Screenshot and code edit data
*** Block opens ***

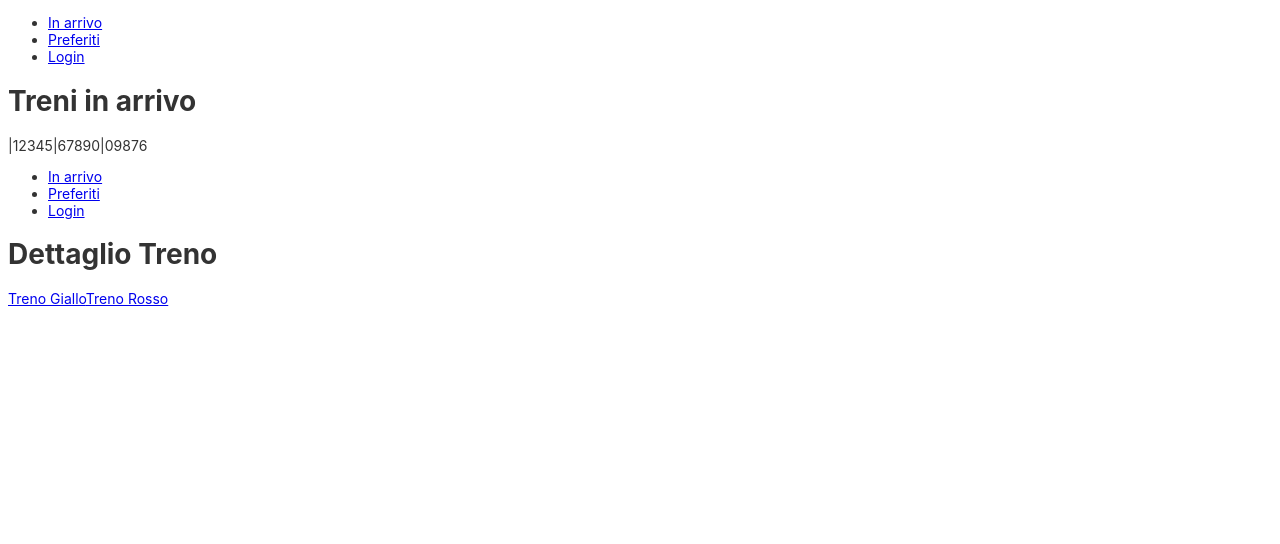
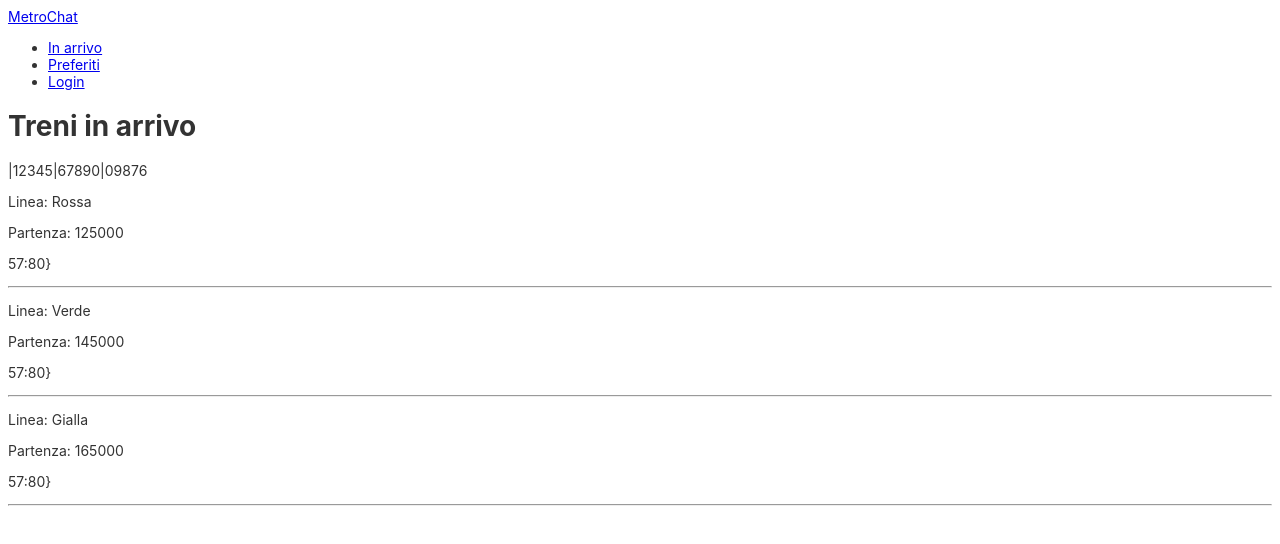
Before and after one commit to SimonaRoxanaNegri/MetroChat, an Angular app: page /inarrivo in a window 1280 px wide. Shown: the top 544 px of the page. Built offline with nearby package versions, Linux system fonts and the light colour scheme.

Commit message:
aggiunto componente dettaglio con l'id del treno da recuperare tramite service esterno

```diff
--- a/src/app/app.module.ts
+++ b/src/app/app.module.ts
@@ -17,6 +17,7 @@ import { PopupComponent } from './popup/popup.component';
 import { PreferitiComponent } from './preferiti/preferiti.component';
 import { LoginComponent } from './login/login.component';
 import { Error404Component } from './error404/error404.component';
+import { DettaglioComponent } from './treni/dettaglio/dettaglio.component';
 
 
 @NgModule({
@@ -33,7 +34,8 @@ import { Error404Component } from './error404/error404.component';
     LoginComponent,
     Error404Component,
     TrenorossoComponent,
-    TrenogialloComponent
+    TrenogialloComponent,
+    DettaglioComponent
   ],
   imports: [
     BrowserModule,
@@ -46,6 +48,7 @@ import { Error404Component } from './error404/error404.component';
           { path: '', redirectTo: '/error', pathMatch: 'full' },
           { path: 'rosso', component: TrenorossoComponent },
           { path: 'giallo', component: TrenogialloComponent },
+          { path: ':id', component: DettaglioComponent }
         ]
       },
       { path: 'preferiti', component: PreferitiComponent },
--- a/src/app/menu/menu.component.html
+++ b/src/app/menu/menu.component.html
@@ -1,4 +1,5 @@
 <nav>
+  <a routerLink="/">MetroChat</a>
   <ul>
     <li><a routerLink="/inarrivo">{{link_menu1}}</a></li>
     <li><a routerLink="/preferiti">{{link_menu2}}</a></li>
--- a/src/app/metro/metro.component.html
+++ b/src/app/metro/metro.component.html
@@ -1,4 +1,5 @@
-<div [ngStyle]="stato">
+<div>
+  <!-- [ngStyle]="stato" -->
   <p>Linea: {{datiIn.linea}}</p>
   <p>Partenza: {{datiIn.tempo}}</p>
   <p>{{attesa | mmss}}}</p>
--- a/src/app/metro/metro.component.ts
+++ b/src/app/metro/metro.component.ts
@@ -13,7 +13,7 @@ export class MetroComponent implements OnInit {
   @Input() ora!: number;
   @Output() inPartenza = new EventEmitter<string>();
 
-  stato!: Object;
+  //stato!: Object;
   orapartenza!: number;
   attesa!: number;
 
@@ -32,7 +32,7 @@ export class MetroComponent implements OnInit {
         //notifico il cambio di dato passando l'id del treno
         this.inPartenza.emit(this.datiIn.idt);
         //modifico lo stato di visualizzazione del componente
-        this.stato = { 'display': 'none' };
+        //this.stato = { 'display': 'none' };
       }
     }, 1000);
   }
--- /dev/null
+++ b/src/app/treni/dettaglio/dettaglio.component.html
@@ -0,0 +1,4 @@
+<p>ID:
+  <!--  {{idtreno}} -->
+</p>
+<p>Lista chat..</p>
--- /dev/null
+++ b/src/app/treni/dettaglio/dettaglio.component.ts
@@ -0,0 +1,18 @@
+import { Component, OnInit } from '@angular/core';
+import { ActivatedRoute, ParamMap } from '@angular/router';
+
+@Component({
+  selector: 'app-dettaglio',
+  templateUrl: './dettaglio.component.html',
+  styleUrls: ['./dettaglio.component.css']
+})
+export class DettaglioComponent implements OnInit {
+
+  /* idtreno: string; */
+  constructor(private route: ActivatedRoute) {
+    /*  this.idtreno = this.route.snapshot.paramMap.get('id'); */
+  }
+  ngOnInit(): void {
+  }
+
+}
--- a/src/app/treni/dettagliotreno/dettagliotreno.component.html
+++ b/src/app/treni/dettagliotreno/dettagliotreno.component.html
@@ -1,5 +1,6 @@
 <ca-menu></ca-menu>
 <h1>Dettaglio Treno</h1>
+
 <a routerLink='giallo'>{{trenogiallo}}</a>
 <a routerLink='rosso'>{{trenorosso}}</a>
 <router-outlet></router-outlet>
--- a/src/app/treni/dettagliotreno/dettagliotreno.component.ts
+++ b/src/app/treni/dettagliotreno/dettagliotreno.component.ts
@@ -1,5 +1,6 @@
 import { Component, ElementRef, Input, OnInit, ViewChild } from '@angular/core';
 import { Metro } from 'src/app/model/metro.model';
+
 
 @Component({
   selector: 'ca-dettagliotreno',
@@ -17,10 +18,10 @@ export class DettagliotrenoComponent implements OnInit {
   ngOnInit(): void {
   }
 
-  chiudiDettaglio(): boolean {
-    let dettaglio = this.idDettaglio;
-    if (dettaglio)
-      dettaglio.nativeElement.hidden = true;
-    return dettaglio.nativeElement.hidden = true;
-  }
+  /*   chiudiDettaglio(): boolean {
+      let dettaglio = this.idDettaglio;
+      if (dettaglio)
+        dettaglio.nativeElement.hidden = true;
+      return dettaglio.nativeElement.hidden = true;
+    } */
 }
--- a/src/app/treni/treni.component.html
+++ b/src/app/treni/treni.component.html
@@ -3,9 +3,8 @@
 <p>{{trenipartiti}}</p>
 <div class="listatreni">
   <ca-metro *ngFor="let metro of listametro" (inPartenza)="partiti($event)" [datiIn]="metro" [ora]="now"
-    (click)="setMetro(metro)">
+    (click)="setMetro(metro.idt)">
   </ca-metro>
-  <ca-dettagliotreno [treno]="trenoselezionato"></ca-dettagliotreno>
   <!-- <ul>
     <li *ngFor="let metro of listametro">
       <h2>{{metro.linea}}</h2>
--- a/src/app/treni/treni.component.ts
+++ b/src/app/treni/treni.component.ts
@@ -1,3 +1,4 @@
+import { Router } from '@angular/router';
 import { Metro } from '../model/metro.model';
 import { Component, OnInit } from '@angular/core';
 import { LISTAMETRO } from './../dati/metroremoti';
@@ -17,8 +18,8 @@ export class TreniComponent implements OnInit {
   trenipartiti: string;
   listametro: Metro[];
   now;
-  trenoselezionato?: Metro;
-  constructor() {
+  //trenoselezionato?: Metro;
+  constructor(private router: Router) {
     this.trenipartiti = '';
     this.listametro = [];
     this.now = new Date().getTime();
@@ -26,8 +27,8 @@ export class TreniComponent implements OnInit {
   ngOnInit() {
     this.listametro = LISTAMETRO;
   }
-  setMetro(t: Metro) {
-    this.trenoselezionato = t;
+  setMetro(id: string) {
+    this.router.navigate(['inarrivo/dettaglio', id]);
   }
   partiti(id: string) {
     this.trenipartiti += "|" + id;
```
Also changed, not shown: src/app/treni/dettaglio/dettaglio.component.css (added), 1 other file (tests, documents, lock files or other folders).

*** Block closes ***

• EXERCISE OBJECTIVE:
Reproduce all the entries that precede this task, word for word, minus any pictures.

• SOLUTION FOR THIS PROBLEM:
Before and after one commit to SimonaRoxanaNegri/MetroChat, an Angular app: page /inarrivo in a window 1280 px wide. Shown: the top 544 px of the page. Built offline with nearby package versions, Linux system fonts and the light colour scheme.

Commit message:
aggiunto componente dettaglio con l'id del treno da recuperare tramite service esterno

```diff
--- a/src/app/app.module.ts
+++ b/src/app/app.module.ts
@@ -17,6 +17,7 @@ import { PopupComponent } from './popup/popup.component';
 import { PreferitiComponent } from './preferiti/preferiti.component';
 import { LoginComponent } from './login/login.component';
 import { Error404Component } from './error404/error404.component';
+import { DettaglioComponent } from './treni/dettaglio/dettaglio.component';
 
 
 @NgModule({
@@ -33,7 +34,8 @@ import { Error404Component } from './error404/error404.component';
     LoginComponent,
     Error404Component,
     TrenorossoComponent,
-    TrenogialloComponent
+    TrenogialloComponent,
+    DettaglioComponent
   ],
   imports: [
     BrowserModule,
@@ -46,6 +48,7 @@ import { Error404Component } from './error404/error404.component';
           { path: '', redirectTo: '/error', pathMatch: 'full' },
           { path: 'rosso', component: TrenorossoComponent },
           { path: 'giallo', component: TrenogialloComponent },
+          { path: ':id', component: DettaglioComponent }
         ]
       },
       { path: 'preferiti', component: PreferitiComponent },
--- a/src/app/menu/menu.component.html
+++ b/src/app/menu/menu.component.html
@@ -1,4 +1,5 @@
 <nav>
+  <a routerLink="/">MetroChat</a>
   <ul>
     <li><a routerLink="/inarrivo">{{link_menu1}}</a></li>
     <li><a routerLink="/preferiti">{{link_menu2}}</a></li>
--- a/src/app/metro/metro.component.html
+++ b/src/app/metro/metro.component.html
@@ -1,4 +1,5 @@
-<div [ngStyle]="stato">
+<div>
+  <!-- [ngStyle]="stato" -->
   <p>Linea: {{datiIn.linea}}</p>
   <p>Partenza: {{datiIn.tempo}}</p>
   <p>{{attesa | mmss}}}</p>
--- a/src/app/metro/metro.component.ts
+++ b/src/app/metro/metro.component.ts
@@ -13,7 +13,7 @@ export class MetroComponent implements OnInit {
   @Input() ora!: number;
   @Output() inPartenza = new EventEmitter<string>();
 
-  stato!: Object;
+  //stato!: Object;
   orapartenza!: number;
   attesa!: number;
 
@@ -32,7 +32,7 @@ export class MetroComponent implements OnInit {
         //notifico il cambio di dato passando l'id del treno
         this.inPartenza.emit(this.datiIn.idt);
         //modifico lo stato di visualizzazione del componente
-        this.stato = { 'display': 'none' };
+        //this.stato = { 'display': 'none' };
       }
     }, 1000);
   }
--- /dev/null
+++ b/src/app/treni/dettaglio/dettaglio.component.html
@@ -0,0 +1,4 @@
+<p>ID:
+  <!--  {{idtreno}} -->
+</p>
+<p>Lista chat..</p>
--- /dev/null
+++ b/src/app/treni/dettaglio/dettaglio.component.ts
@@ -0,0 +1,18 @@
+import { Component, OnInit } from '@angular/core';
+import { ActivatedRoute, ParamMap } from '@angular/router';
+
+@Component({
+  selector: 'app-dettaglio',
+  templateUrl: './dettaglio.component.html',
+  styleUrls: ['./dettaglio.component.css']
+})
+export class DettaglioComponent implements OnInit {
+
+  /* idtreno: string; */
+  constructor(private route: ActivatedRoute) {
+    /*  this.idtreno = this.route.snapshot.paramMap.get('id'); */
+  }
+  ngOnInit(): void {
+  }
+
+}
--- a/src/app/treni/dettagliotreno/dettagliotreno.component.html
+++ b/src/app/treni/dettagliotreno/dettagliotreno.component.html
@@ -1,5 +1,6 @@
 <ca-menu></ca-menu>
 <h1>Dettaglio Treno</h1>
+
 <a routerLink='giallo'>{{trenogiallo}}</a>
 <a routerLink='rosso'>{{trenorosso}}</a>
 <router-outlet></router-outlet>
--- a/src/app/treni/dettagliotreno/dettagliotreno.component.ts
+++ b/src/app/treni/dettagliotreno/dettagliotreno.component.ts
@@ -1,5 +1,6 @@
 import { Component, ElementRef, Input, OnInit, ViewChild } from '@angular/core';
 import { Metro } from 'src/app/model/metro.model';
+
 
 @Component({
   selector: 'ca-dettagliotreno',
@@ -17,10 +18,10 @@ export class DettagliotrenoComponent implements OnInit {
   ngOnInit(): void {
   }
 
-  chiudiDettaglio(): boolean {
-    let dettaglio = this.idDettaglio;
-    if (dettaglio)
-      dettaglio.nativeElement.hidden = true;
-    return dettaglio.nativeElement.hidden = true;
-  }
+  /*   chiudiDettaglio(): boolean {
+      let dettaglio = this.idDettaglio;
+      if (dettaglio)
+        dettaglio.nativeElement.hidden = true;
+      return dettaglio.nativeElement.hidden = true;
+    } */
 }
--- a/src/app/treni/treni.component.html
+++ b/src/app/treni/treni.component.html
@@ -3,9 +3,8 @@
 <p>{{trenipartiti}}</p>
 <div class="listatreni">
   <ca-metro *ngFor="let metro of listametro" (inPartenza)="partiti($event)" [datiIn]="metro" [ora]="now"
-    (click)="setMetro(metro)">
+    (click)="setMetro(metro.idt)">
   </ca-metro>
-  <ca-dettagliotreno [treno]="trenoselezionato"></ca-dettagliotreno>
   <!-- <ul>
     <li *ngFor="let metro of listametro">
       <h2>{{metro.linea}}</h2>
--- a/src/app/treni/treni.component.ts
+++ b/src/app/treni/treni.component.ts
@@ -1,3 +1,4 @@
+import { Router } from '@angular/router';
 import { Metro } from '../model/metro.model';
 import { Component, OnInit } from '@angular/core';
 import { LISTAMETRO } from './../dati/metroremoti';
@@ -17,8 +18,8 @@ export class TreniComponent implements OnInit {
   trenipartiti: string;
   listametro: Metro[];
   now;
-  trenoselezionato?: Metro;
-  constructor() {
+  //trenoselezionato?: Metro;
+  constructor(private router: Router) {
     this.trenipartiti = '';
     this.listametro = [];
     this.now = new Date().getTime();
@@ -26,8 +27,8 @@ export class TreniComponent implements OnInit {
   ngOnInit() {
     this.listametro = LISTAMETRO;
   }
-  setMetro(t: Metro) {
-    this.trenoselezionato = t;
+  setMetro(id: string) {
+    this.router.navigate(['inarrivo/dettaglio', id]);
   }
   partiti(id: string) {
     this.trenipartiti += "|" + id;
```
Also changed, not shown: src/app/treni/dettaglio/dettaglio.component.css (added), 1 other file (tests, documents, lock files or other folders).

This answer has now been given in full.